Every line below that holds the string "Item" must be copied.

[AVAILABLE DATA]

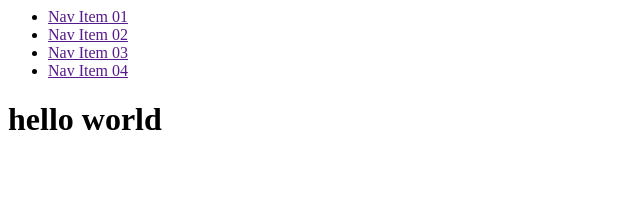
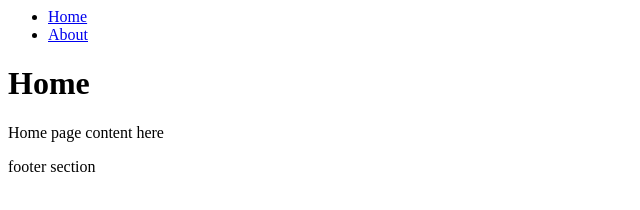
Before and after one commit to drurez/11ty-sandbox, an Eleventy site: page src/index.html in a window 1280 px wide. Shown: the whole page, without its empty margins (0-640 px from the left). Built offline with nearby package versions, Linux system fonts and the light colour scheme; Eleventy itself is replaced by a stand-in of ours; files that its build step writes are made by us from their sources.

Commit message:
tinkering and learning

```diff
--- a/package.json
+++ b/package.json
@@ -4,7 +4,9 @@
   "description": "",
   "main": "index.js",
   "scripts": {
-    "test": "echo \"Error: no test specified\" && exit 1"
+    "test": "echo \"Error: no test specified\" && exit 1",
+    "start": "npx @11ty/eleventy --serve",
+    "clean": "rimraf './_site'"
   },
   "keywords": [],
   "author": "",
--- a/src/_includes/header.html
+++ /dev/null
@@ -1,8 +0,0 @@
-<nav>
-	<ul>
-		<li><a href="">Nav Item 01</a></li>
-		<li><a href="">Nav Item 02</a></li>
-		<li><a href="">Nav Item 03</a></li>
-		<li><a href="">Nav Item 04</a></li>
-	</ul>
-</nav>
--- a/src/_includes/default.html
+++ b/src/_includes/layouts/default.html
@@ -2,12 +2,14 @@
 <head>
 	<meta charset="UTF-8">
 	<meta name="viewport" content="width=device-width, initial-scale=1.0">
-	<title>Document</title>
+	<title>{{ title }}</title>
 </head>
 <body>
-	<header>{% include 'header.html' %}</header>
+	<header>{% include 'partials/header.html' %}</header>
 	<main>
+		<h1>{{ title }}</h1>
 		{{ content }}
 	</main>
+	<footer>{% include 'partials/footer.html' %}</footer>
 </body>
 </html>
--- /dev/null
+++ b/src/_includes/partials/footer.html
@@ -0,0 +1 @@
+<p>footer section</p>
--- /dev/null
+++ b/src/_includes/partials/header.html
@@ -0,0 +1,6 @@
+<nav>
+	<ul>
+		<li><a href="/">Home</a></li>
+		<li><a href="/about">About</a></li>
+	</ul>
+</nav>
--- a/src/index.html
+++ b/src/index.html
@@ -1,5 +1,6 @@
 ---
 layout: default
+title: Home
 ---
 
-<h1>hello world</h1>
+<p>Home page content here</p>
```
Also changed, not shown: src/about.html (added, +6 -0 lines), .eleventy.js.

[/AVAILABLE DATA]
[AVAILABLE DATA]

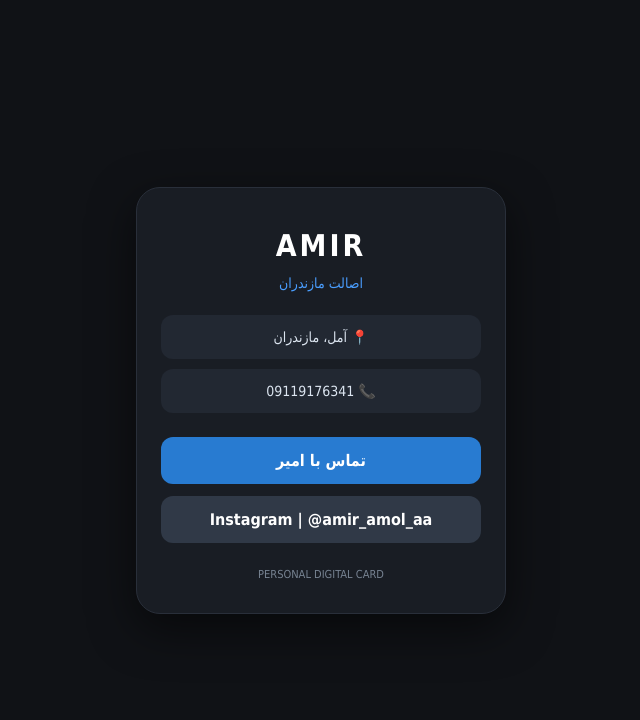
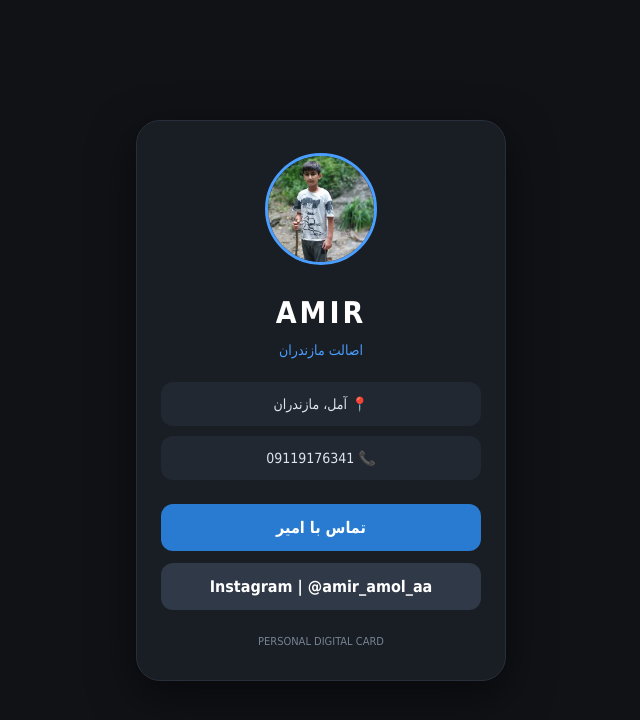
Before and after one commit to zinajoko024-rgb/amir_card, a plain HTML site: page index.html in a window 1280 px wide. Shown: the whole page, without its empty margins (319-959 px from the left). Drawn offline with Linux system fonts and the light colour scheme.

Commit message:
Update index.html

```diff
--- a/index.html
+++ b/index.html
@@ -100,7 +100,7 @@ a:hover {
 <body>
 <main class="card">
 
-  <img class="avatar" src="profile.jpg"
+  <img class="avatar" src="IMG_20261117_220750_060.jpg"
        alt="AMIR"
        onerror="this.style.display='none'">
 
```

[/AVAILABLE DATA]

#### RESULT BELOW:
-		<li><a href="">Nav Item 01</a></li>
-		<li><a href="">Nav Item 02</a></li>
-		<li><a href="">Nav Item 03</a></li>
-		<li><a href="">Nav Item 04</a></li>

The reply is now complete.